**EXERCISE AIM:** Every record is to be printed exactly as written; pictures are to be omitted.

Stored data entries
########
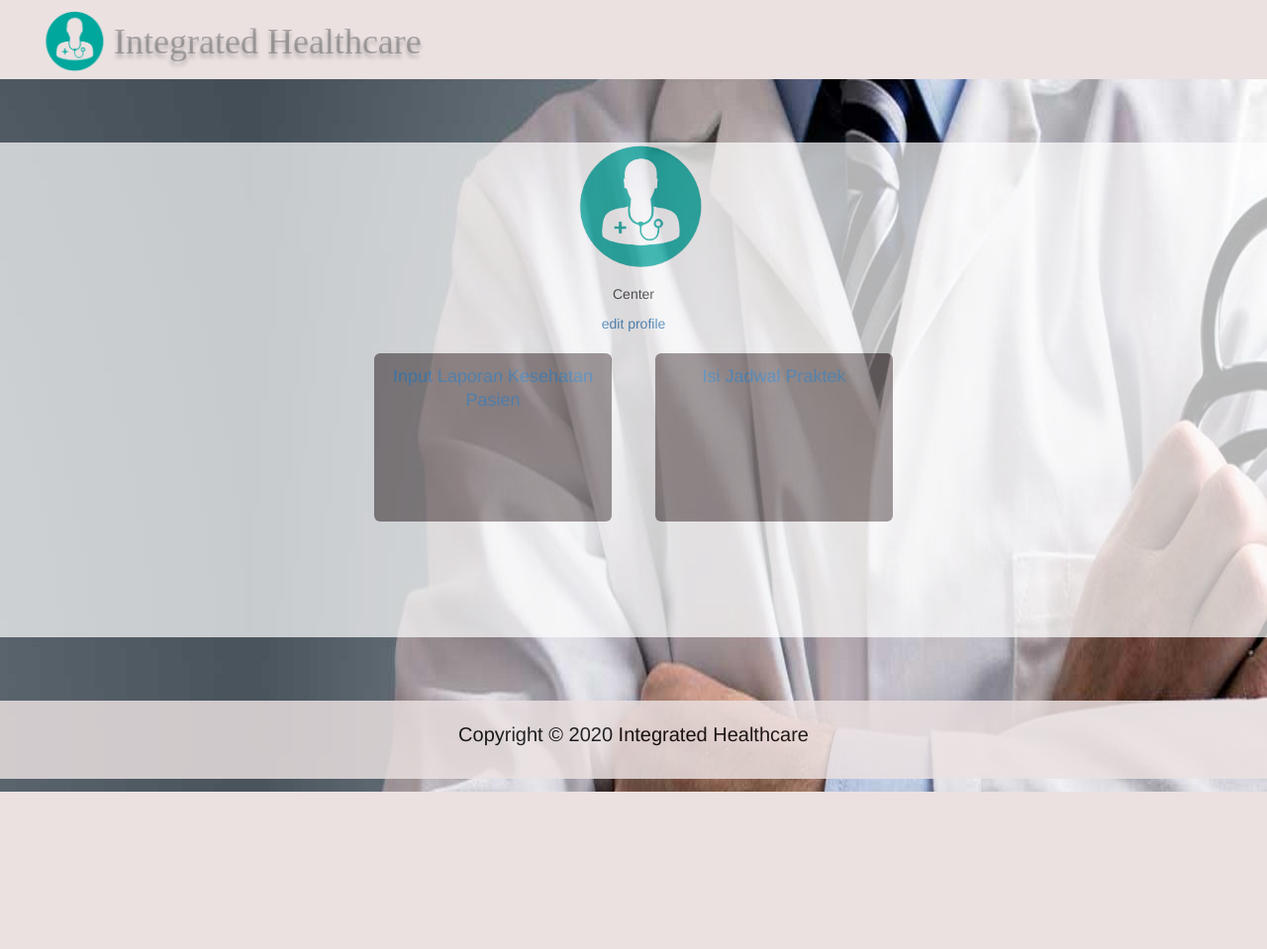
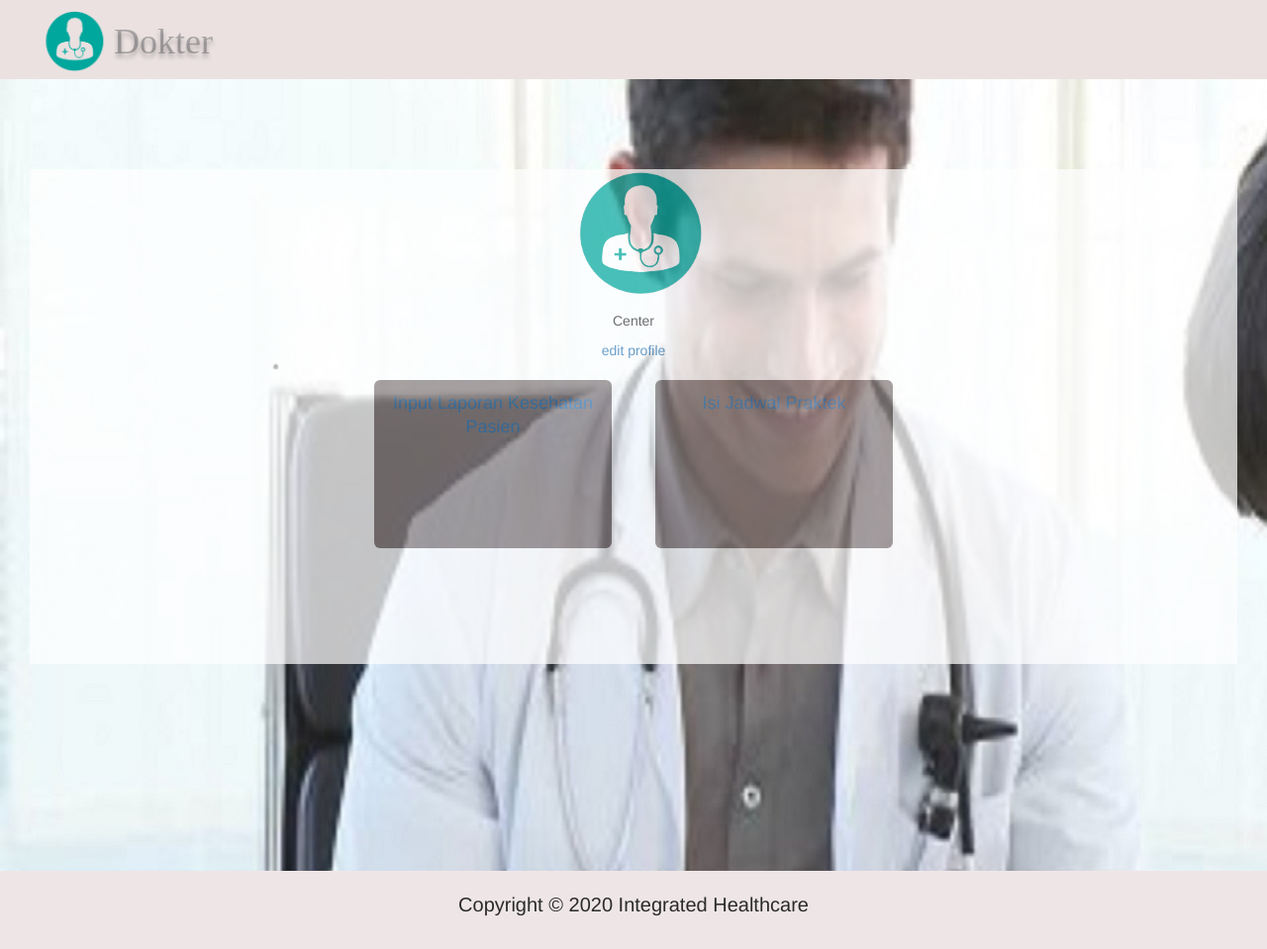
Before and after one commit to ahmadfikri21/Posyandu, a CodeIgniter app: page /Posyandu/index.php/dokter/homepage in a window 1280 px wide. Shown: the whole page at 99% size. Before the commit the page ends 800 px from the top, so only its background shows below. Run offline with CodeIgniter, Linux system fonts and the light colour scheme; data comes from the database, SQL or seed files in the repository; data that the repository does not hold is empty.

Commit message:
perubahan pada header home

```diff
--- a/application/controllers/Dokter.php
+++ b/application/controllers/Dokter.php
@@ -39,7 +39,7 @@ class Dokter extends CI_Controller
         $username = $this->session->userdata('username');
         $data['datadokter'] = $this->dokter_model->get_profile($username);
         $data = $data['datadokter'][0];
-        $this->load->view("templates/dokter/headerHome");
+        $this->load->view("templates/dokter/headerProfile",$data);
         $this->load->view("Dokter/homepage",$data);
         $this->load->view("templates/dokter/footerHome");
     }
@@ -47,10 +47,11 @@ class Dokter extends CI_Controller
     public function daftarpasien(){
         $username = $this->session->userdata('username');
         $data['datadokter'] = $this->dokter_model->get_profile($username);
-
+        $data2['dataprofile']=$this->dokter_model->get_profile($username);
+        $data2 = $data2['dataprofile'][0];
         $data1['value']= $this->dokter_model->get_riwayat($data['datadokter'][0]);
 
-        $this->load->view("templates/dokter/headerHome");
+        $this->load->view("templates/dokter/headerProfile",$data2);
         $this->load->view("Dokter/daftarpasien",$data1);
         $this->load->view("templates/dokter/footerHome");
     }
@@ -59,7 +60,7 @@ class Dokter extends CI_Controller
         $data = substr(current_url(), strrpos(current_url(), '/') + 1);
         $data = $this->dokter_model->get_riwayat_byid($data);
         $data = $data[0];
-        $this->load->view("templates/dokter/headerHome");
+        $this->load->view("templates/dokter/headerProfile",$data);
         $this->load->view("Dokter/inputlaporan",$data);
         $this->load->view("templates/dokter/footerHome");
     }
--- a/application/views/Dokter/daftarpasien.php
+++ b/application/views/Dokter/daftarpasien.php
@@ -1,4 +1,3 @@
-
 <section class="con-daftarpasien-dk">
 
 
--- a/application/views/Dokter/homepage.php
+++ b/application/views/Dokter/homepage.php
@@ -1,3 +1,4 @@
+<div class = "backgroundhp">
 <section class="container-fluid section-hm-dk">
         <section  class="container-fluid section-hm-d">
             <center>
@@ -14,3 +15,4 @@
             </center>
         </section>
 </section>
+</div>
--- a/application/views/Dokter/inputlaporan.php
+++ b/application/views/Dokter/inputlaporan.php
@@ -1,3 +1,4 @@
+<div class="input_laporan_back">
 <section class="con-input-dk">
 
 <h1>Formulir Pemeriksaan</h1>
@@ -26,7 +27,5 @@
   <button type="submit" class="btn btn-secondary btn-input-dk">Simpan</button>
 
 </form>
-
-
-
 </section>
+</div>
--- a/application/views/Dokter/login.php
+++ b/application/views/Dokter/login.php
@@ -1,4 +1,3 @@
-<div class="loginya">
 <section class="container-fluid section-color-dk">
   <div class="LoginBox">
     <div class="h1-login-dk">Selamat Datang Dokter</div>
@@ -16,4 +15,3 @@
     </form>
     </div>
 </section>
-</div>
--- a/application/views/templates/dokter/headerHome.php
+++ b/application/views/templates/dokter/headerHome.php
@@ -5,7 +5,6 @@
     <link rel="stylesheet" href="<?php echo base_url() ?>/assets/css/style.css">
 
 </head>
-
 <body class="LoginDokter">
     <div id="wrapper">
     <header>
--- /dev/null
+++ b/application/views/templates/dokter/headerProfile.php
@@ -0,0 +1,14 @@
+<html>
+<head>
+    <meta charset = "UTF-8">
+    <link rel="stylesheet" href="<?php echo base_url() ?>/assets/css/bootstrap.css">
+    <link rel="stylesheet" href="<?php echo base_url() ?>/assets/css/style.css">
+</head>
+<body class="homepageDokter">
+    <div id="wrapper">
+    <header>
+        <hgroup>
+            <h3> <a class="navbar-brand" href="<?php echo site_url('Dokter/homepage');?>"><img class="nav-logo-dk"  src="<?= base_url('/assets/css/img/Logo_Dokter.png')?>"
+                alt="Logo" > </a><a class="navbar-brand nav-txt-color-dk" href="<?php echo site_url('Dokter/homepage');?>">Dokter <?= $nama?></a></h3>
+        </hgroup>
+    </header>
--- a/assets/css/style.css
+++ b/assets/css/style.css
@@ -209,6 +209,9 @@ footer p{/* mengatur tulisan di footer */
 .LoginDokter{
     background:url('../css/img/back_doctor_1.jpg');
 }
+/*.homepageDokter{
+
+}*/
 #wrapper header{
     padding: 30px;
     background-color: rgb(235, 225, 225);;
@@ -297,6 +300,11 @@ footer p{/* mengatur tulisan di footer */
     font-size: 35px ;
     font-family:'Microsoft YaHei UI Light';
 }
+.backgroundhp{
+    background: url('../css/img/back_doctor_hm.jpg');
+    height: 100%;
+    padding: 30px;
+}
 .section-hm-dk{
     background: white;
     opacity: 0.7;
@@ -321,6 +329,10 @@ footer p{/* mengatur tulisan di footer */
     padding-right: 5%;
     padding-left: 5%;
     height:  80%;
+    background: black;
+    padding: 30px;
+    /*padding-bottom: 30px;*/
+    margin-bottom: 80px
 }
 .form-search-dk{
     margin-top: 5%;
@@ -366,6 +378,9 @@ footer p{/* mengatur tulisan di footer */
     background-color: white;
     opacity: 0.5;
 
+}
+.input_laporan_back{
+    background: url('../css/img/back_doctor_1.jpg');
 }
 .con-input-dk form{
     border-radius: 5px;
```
########
**EXERCISE OUTPUT:**
Before and after one commit to ahmadfikri21/Posyandu, a CodeIgniter app: page /Posyandu/index.php/dokter/homepage in a window 1280 px wide. Shown: the whole page at 99% size. Before the commit the page ends 800 px from the top, so only its background shows below. Run offline with CodeIgniter, Linux system fonts and the light colour scheme; data comes from the database, SQL or seed files in the repository; data that the repository does not hold is empty.

Commit message:
perubahan pada header home

```diff
--- a/application/controllers/Dokter.php
+++ b/application/controllers/Dokter.php
@@ -39,7 +39,7 @@ class Dokter extends CI_Controller
         $username = $this->session->userdata('username');
         $data['datadokter'] = $this->dokter_model->get_profile($username);
         $data = $data['datadokter'][0];
-        $this->load->view("templates/dokter/headerHome");
+        $this->load->view("templates/dokter/headerProfile",$data);
         $this->load->view("Dokter/homepage",$data);
         $this->load->view("templates/dokter/footerHome");
     }
@@ -47,10 +47,11 @@ class Dokter extends CI_Controller
     public function daftarpasien(){
         $username = $this->session->userdata('username');
         $data['datadokter'] = $this->dokter_model->get_profile($username);
-
+        $data2['dataprofile']=$this->dokter_model->get_profile($username);
+        $data2 = $data2['dataprofile'][0];
         $data1['value']= $this->dokter_model->get_riwayat($data['datadokter'][0]);
 
-        $this->load->view("templates/dokter/headerHome");
+        $this->load->view("templates/dokter/headerProfile",$data2);
         $this->load->view("Dokter/daftarpasien",$data1);
         $this->load->view("templates/dokter/footerHome");
     }
@@ -59,7 +60,7 @@ class Dokter extends CI_Controller
         $data = substr(current_url(), strrpos(current_url(), '/') + 1);
         $data = $this->dokter_model->get_riwayat_byid($data);
         $data = $data[0];
-        $this->load->view("templates/dokter/headerHome");
+        $this->load->view("templates/dokter/headerProfile",$data);
         $this->load->view("Dokter/inputlaporan",$data);
         $this->load->view("templates/dokter/footerHome");
     }
--- a/application/views/Dokter/daftarpasien.php
+++ b/application/views/Dokter/daftarpasien.php
@@ -1,4 +1,3 @@
-
 <section class="con-daftarpasien-dk">
 
 
--- a/application/views/Dokter/homepage.php
+++ b/application/views/Dokter/homepage.php
@@ -1,3 +1,4 @@
+<div class = "backgroundhp">
 <section class="container-fluid section-hm-dk">
         <section  class="container-fluid section-hm-d">
             <center>
@@ -14,3 +15,4 @@
             </center>
         </section>
 </section>
+</div>
--- a/application/views/Dokter/inputlaporan.php
+++ b/application/views/Dokter/inputlaporan.php
@@ -1,3 +1,4 @@
+<div class="input_laporan_back">
 <section class="con-input-dk">
 
 <h1>Formulir Pemeriksaan</h1>
@@ -26,7 +27,5 @@
   <button type="submit" class="btn btn-secondary btn-input-dk">Simpan</button>
 
 </form>
-
-
-
 </section>
+</div>
--- a/application/views/Dokter/login.php
+++ b/application/views/Dokter/login.php
@@ -1,4 +1,3 @@
-<div class="loginya">
 <section class="container-fluid section-color-dk">
   <div class="LoginBox">
     <div class="h1-login-dk">Selamat Datang Dokter</div>
@@ -16,4 +15,3 @@
     </form>
     </div>
 </section>
-</div>
--- a/application/views/templates/dokter/headerHome.php
+++ b/application/views/templates/dokter/headerHome.php
@@ -5,7 +5,6 @@
     <link rel="stylesheet" href="<?php echo base_url() ?>/assets/css/style.css">
 
 </head>
-
 <body class="LoginDokter">
     <div id="wrapper">
     <header>
--- /dev/null
+++ b/application/views/templates/dokter/headerProfile.php
@@ -0,0 +1,14 @@
+<html>
+<head>
+    <meta charset = "UTF-8">
+    <link rel="stylesheet" href="<?php echo base_url() ?>/assets/css/bootstrap.css">
+    <link rel="stylesheet" href="<?php echo base_url() ?>/assets/css/style.css">
+</head>
+<body class="homepageDokter">
+    <div id="wrapper">
+    <header>
+        <hgroup>
+            <h3> <a class="navbar-brand" href="<?php echo site_url('Dokter/homepage');?>"><img class="nav-logo-dk"  src="<?= base_url('/assets/css/img/Logo_Dokter.png')?>"
+                alt="Logo" > </a><a class="navbar-brand nav-txt-color-dk" href="<?php echo site_url('Dokter/homepage');?>">Dokter <?= $nama?></a></h3>
+        </hgroup>
+    </header>
--- a/assets/css/style.css
+++ b/assets/css/style.css
@@ -209,6 +209,9 @@ footer p{/* mengatur tulisan di footer */
 .LoginDokter{
     background:url('../css/img/back_doctor_1.jpg');
 }
+/*.homepageDokter{
+
+}*/
 #wrapper header{
     padding: 30px;
     background-color: rgb(235, 225, 225);;
@@ -297,6 +300,11 @@ footer p{/* mengatur tulisan di footer */
     font-size: 35px ;
     font-family:'Microsoft YaHei UI Light';
 }
+.backgroundhp{
+    background: url('../css/img/back_doctor_hm.jpg');
+    height: 100%;
+    padding: 30px;
+}
 .section-hm-dk{
     background: white;
     opacity: 0.7;
@@ -321,6 +329,10 @@ footer p{/* mengatur tulisan di footer */
     padding-right: 5%;
     padding-left: 5%;
     height:  80%;
+    background: black;
+    padding: 30px;
+    /*padding-bottom: 30px;*/
+    margin-bottom: 80px
 }
 .form-search-dk{
     margin-top: 5%;
@@ -366,6 +378,9 @@ footer p{/* mengatur tulisan di footer */
     background-color: white;
     opacity: 0.5;
 
+}
+.input_laporan_back{
+    background: url('../css/img/back_doctor_1.jpg');
 }
 .con-input-dk form{
     border-radius: 5px;
```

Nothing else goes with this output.